The use of genetically modified organisms (GMOs) in livestock and crops, as well as trade and consumption of GMOs are highly controversial topics.
Proponents of genetic engineering argue that GMOs represent the only viable solution to food shortages in an ever-growing global population. They claim that the use of GMOs in agriculture and their consumption have caused no harm to livestock or humans so far. Heated debate also persists over GMO food labelling, with food manufacturers in the USA arguing that mandatory GMO labelling hinders the development of agricultural biotechnology, and may also “exacerbate the misconception” that GMOs endanger human health. Continue reading
Yunnan sudden death syndrome occurs in remote mountainous villages of the Yunnan province of China in the rainy season, at an altitude of 1800-2400 m: people just drop dead from heart failure. You might think its linked to the season…some waterborne or insect-carried disease, or maybe the altitude & a genetic quirk, but it turns out that it’s because the villagers make their living collecting & selling wild mushrooms. The only one they can’t sell is a white mushroom, because it’s too small & turns brown quickly after picking. So they eat it…and the Chinese CDC have shown that for a minority of the local population, this mushroom is toxic. Its’ thought that they are sensitive to a combination of the mycotoxins and high barium levels found in the mushroom.(see Rare mushroom blamed for mystery deaths in China)
This reminds me of a passage in a book “The Magic Bullet” (a book about drug development) that I read many years ago, which pointed out that in certain graveyards in the UK, you could find whole families who died together in medieval times, and not through the plague. These deaths were linked to poor harvests. It turned out these families’ had been forced to turn to foraging for mushrooms (an action we now term using “famine food”), and even though villagers in general were probably more expert than we are now at identifying safe ones, one mistake added to the family pot, and that was that!

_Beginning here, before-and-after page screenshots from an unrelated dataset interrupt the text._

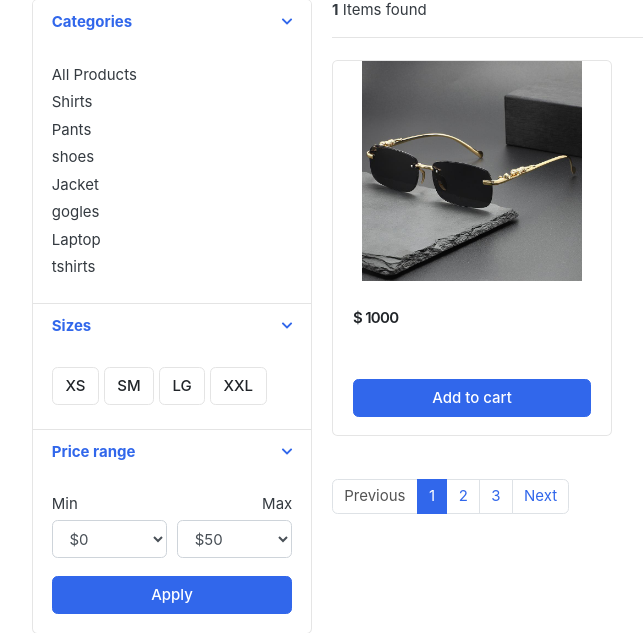
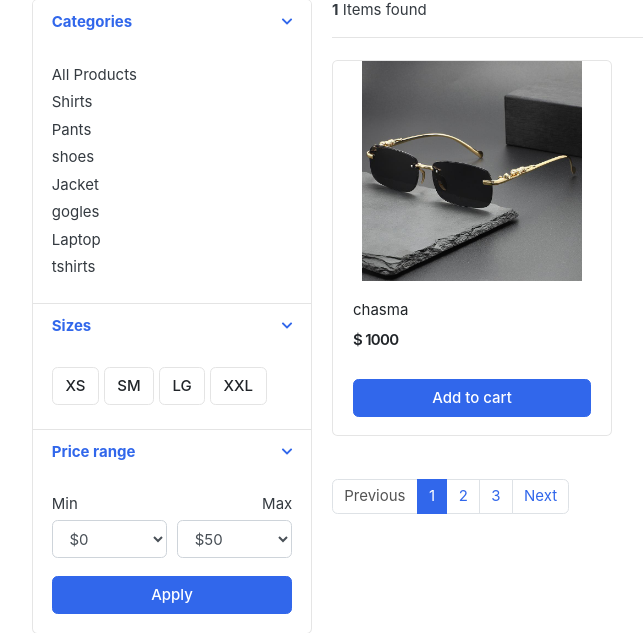
Before and after one commit to Niteshpanday05/Django-Ecommerce, a Django app: a page that uses templates/store/store.html in a window 1280 px wide. Shown: the part 295-928 px from the top of the page, without its empty margins (18-661 px from the left). Run offline with Django 5.2, Linux system fonts and the light colour scheme; data comes from the database, SQL or seed files in the repository; some libraries are stand-ins or nearby versions; some web fonts are replaced.

Commit message:
some changes in url in store section

```diff
--- a/templates/home.html
+++ b/templates/home.html
@@ -23,7 +23,7 @@
 <div class="container">
 
 <header class="section-heading">
-	<a href="./store.html" class="btn btn-outline-primary float-right">See all</a>
+	<a href="{% url 'store' %}" class="btn btn-outline-primary float-right">See all</a>
 	<h3 class="section-title">Popular products</h3>
 </header><!-- sect-heading -->
 
--- a/templates/store/store.html
+++ b/templates/store/store.html
@@ -128,12 +128,12 @@
 		<figure class="card card-product-grid">
 			<div class="img-wrap">
 
-				<img src="{{ product.images.url }}">
+				<a href="{{ product.get_url }}"><img src="{{ product.images.url }}"></a>
 
 			</div> <!-- img-wrap.// -->
 			<figcaption class="info-wrap">
 				<div class="fix-height">
-					<a href="./product-detail.html" class="title">{{ product.product_name_name }}</a>
+					<a href="{{ product.get_url }}" class="title">{{ product.product_name }}</a>
 					<div class="price-wrap mt-2">
 						<span class="price">$ {{ product.price }}</span>
 
```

But don’t be complacent: in the UK in 2009 the case of two Thai women hit national headlines. One of them misidentified an English mushroom and the result was that she cooked and ate a number of them, and died. The other who ate fewer of them became seriously ill with liver failure. It was a death-cap mushroom… just half of one of these is sufficient to kill an adult. (see Isle of Wight woman died… )

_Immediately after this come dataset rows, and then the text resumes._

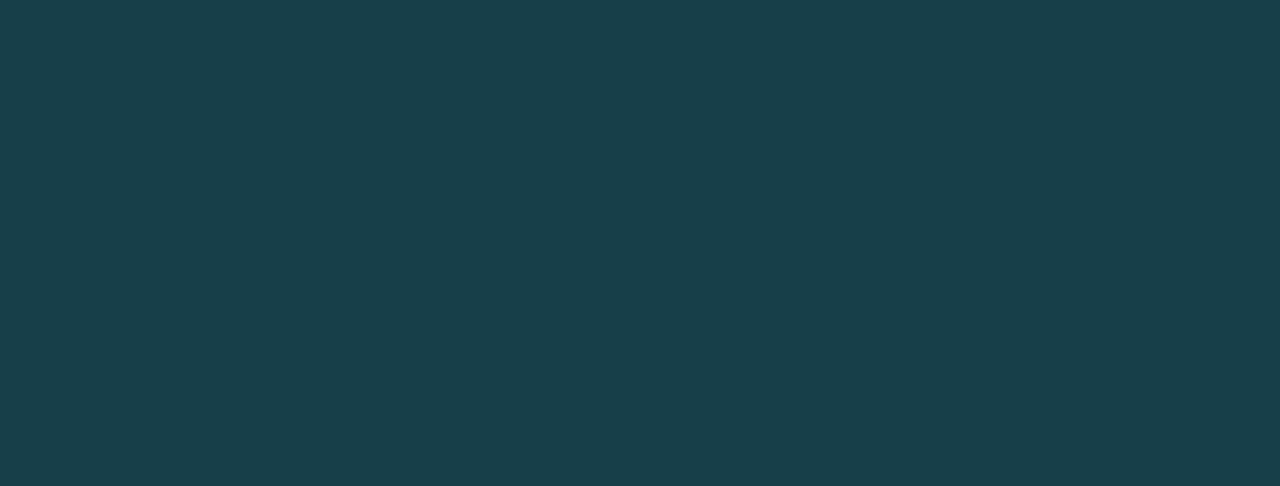
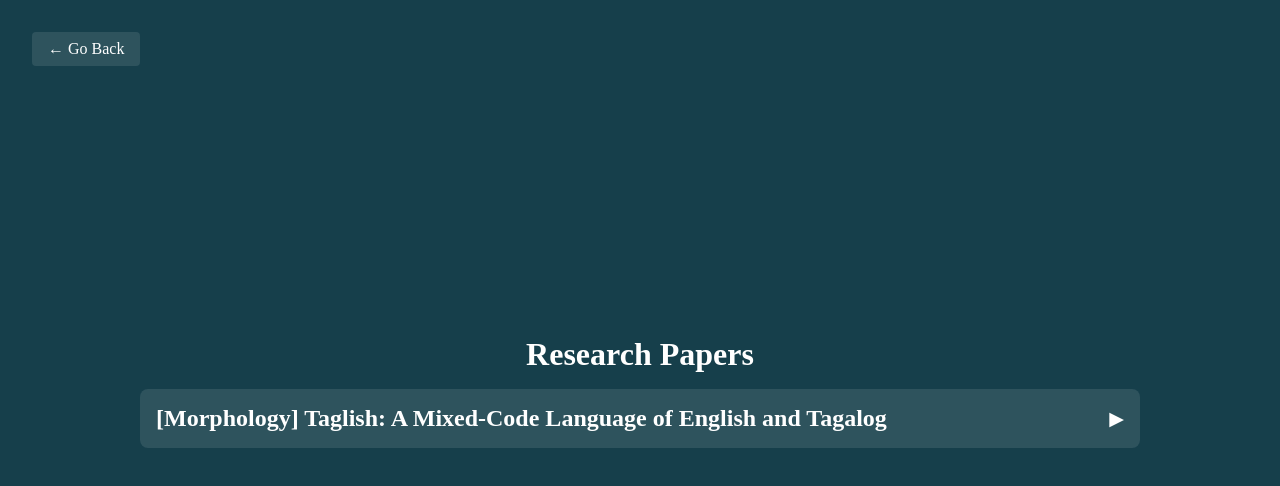
Before and after one commit to Clyde0513/portfolio, a Vue app: page /research in a window 1280 px wide. Before the commit this address had no page. Shown: the top 486 px of the page. Built offline with nearby package versions, Linux system fonts and the light colour scheme.

Commit message:
Made research page and added my morphology paper about taglish there

```diff
--- a/src/App.vue
+++ b/src/App.vue
@@ -9,12 +9,12 @@
 import { createRouter, createWebHistory } from 'vue-router';
 import mainCard from './components/mainCard.vue';
 import projectCard from './components/projectCard.vue';
-import internships from './components/internships.vue';
+import research from './components/research.vue';
 
 const routes = [
   { path: '/', component: mainCard },
   { path: '/projects', component: projectCard },
-  { path: '/internships', component: internships }
+  { path: '/research', component: research }
 ];
 
 const router = createRouter({
--- a/src/components/internships.vue
+++ /dev/null
@@ -1,24 +0,0 @@
-<template>
-  <div class="tech-page">
-    <h1>Technologies Studied</h1>
-    <!-- Add content here -->
-  </div>
-</template>
-
-<script>
-export default {
-  name: 'InternshipsPage'
-}
-</script>
-
-<style scoped>
-.tech-page {
-  background-color: rgb(39, 112, 158);
-  min-height: 100vh;
-  display: flex;
-  justify-content: center;
-  align-items: center;
-  color: white;
-  font-family: 'Times New Roman', Times, serif;
-}
-</style>
--- a/src/components/mainCard.vue
+++ b/src/components/mainCard.vue
@@ -37,7 +37,10 @@ const downloadResume = async () => {
         <h3>Clyde Villacrusis</h3>
         <p>UCLA 3rd Year Computer Science Student, in addition to majoring in Linguistics and CS</p>
         <div class="button-container">
-            <router-link to="/projects" class="tech-button">View Projects</router-link>
+            <router-link to="/projects" class="tech-button">Projects</router-link>
+        </div>
+        <div class="button-container">
+            <router-link to="/research" class="tech-button">Research</router-link>
         </div>
     </div>
 
@@ -110,9 +113,7 @@ const downloadResume = async () => {
             <img src = "../assets/Vue.png" alt = "Vue Language Logo">
             <img src = "../assets/java.png" alt = "Java Language Logo">
         </div>
-        <!-- <div class="button-container">
-            <router-link to="/internships" class="tech-button">Learn More</router-link>
-        </div> -->
+
     </div>
     <div class="button-container">
 
--- a/src/components/projectCard.vue
+++ b/src/components/projectCard.vue
@@ -1,6 +1,6 @@
 <template>
     <div>
-        <button @click="$router.push('/')" class="back-button">Back</button>
+        <div class="back-button" @click="$router.push('/')">← Go Back</div>
         <div class="main-container">
             <div class="project-card" v-for="(item, index) in projectData.ProjectsArray" v-bind:key="index">
                 <h2 @click="toggleDropdown(item)" class="dropdown-title">{{ item.Title }}</h2>
@@ -41,18 +41,20 @@ export default {
 
 <style scoped>
 .back-button {
-    background-color: #3498db;
-    color: rgb(8, 69, 255);
-    border: none;
-    padding: 10px 20px;
-    border-radius: 5px;
+    position: absolute;
+    top: 2rem;
+    left: 2rem;
+    padding: 0.5rem 1rem;
+    background-color: rgba(255, 255, 255, 0.1);
+    border-radius: 4px;
     cursor: pointer;
     transition: background-color 0.3s;
-    margin: 20px;
+    color: rgb(146, 169, 203);
+    z-index: 100;
 }
 
 .back-button:hover {
-    background-color: #2980b9;
+    background-color: rgba(255, 255, 255, 0.2);
 }
 
 .main-container {
@@ -62,6 +64,7 @@ export default {
     justify-items: center; /* Center items horizontally */
     align-items: start; /* Align items at the top */
     padding: 20px; /* Add padding around the container */
+    margin-top: 80px; /* Add top margin to prevent overlap with back button */
 }
 .project-card {
     padding: 20px;
--- /dev/null
+++ b/src/components/research.vue
@@ -0,0 +1,144 @@
+<template>
+  <div class="tech-page">
+    <div class="back-button" @click="goBack">
+      ← Go Back
+    </div>
+    <div class="research-container">
+      <h1>Research Papers</h1>
+      <div class="paper-section">
+        <div class="dropdown-header" @click="togglePaper">
+          <h2>[Morphology] Taglish: A Mixed-Code Language of English and Tagalog</h2>
+          <span class="arrow">{{ isOpen ? '▼' : '▶' }}</span>
+        </div>
+        <div class="paper-content" v-show="isOpen">
+
+          <h3>Introduction</h3>
+          <p> Taglish: a mixture of two languages consisting of English and Tagalog, is a convenient way of
+          speaking both languages, especially in Luzon. It was first introduced in the early 20th century when
+          Americans brought English into Metro Manila, bringing Filipinos together to speak such a mixed
+          language that was easier to converse in on a daily basis. For instance, Taglish sentences can be like may
+          nag-te-text ba diyan, which means “is there anyone texting there?”. Notice how half of the word text, i.e.
+          “te” is copied and is inserted between the Tagalog transitive affix nag and the English verb text. This is
+          known as reduplication, where a part or whole of a base is copied and inserted into the right or left of it.
+          </p>
+          <br/>
+          <p>
+          In addition, Tagalog is a gender-neutral language with a VSO order(Verb-Subject-Object), unlike English
+          which is an SVO language. Attaching Tagalog inflectional/derivational morpheme(s) into an English
+          sentence or vice versa is what this research paper is going to explain the phenomenon of what happens to
+          the morphological structure of Taglish. Investigating the Taglish phenomenon will not only help us in
+          understanding the sociolinguistic background on why and how a bilingual Filipino code switches all the
+          time, it will also help in determining how the morphological structure of Taglish influences their
+          proficiency in either languages.</p>
+
+          <a href="https://github.com/Clyde0513/Morphology-Paper/blob/main/Complete%20Paper_%20Morphology%20Research%20on%20Taglish.pdf" target="_blank" class="github-link">
+            <img src="../assets/github.png" alt="GitHub Logo" class="github-logo">
+          </a>
+
+          <!-- Add more sections as needed -->
+        </div>
+      </div>
+    </div>
+  </div>
+</template>
+
+<script>
+export default {
+  name: 'ResearchPage',
+  data() {
+    return {
+      isOpen: false
+    }
+  },
+  methods: {
+    togglePaper() {
+      this.isOpen = !this.isOpen
+    },
+    goBack() {
+      this.$router.go(-1)
+    }
+  }
+}
+</script>
+
+<style scoped>
+.tech-page {
+  background-color: #163f4b;
+  min-height: 100vh;
+  display: flex;
+  justify-content: center;
+  align-items: center;
+  color: white;
+  font-family: 'Times New Roman', Times, serif;
+}
+
+.research-container {
+  width: 80%;
+  max-width: 1000px;
+  padding: 2rem;
+}
+
+.paper-section {
+  background-color: rgba(255, 255, 255, 0.1);
+  border-radius: 8px;
+  margin: 1rem 0;
+}
+
+.dropdown-header {
+  padding: 1rem;
+  cursor: pointer;
+  display: flex;
+  justify-content: space-between;
+  align-items: center;
+}
+
+.dropdown-header:hover {
+  background-color: rgba(255, 255, 255, 0.05);
+}
+
+.paper-content {
+  padding: 1rem;
+  border-top: 1px solid rgba(255, 255, 255, 0.1);
+}
+
+h1, h2, h3 {
+  margin: 0;
+}
+
+.arrow {
+  font-size: 1.2rem;
+}
+
+.back-button {
+  position: absolute;
+  top: 2rem;
+  left: 2rem;
+  padding: 0.5rem 1rem;
+  background-color: rgba(255, 255, 255, 0.1);
+  border-radius: 4px;
+  cursor: pointer;
+  transition: background-color 0.3s;
+}
+
+.back-button:hover {
+  background-color: rgba(255, 255, 255, 0.2);
+  color: rgb(146, 169, 203);
+
+}
+
+.github-link {
+  display: block;
+  text-align: right;
+}
+
+.github-logo {
+  width: 50px;
+  height: 50px;
+  margin-top: 20px;
+  transition: transform 0.3s ease;
+}
+
+.github-link:hover .github-logo {
+  transform: scale(1.1);
+}
+</style>
--- a/src/router/index.js
+++ b/src/router/index.js
@@ -1,12 +1,12 @@
 import { createRouter, createWebHistory } from 'vue-router';
 import mainCard from '../components/mainCard.vue';
 import projectCard from '../components/projectCard.vue';
-import internships from '../components/internships.vue';
+import research from '../components/research.vue';
 
 const routes = [
   { path: '/', component: mainCard },
   { path: '/projects', component: projectCard },
-  { path: '/internships', component: internships }
+  { path: '/research', component: research }
 ];
 
 const router = createRouter({
```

I decided to see what records our Global Health database has on toxic mushrooms & other fungi, their toxins (mycotoxins) and cases of human poisoning by them.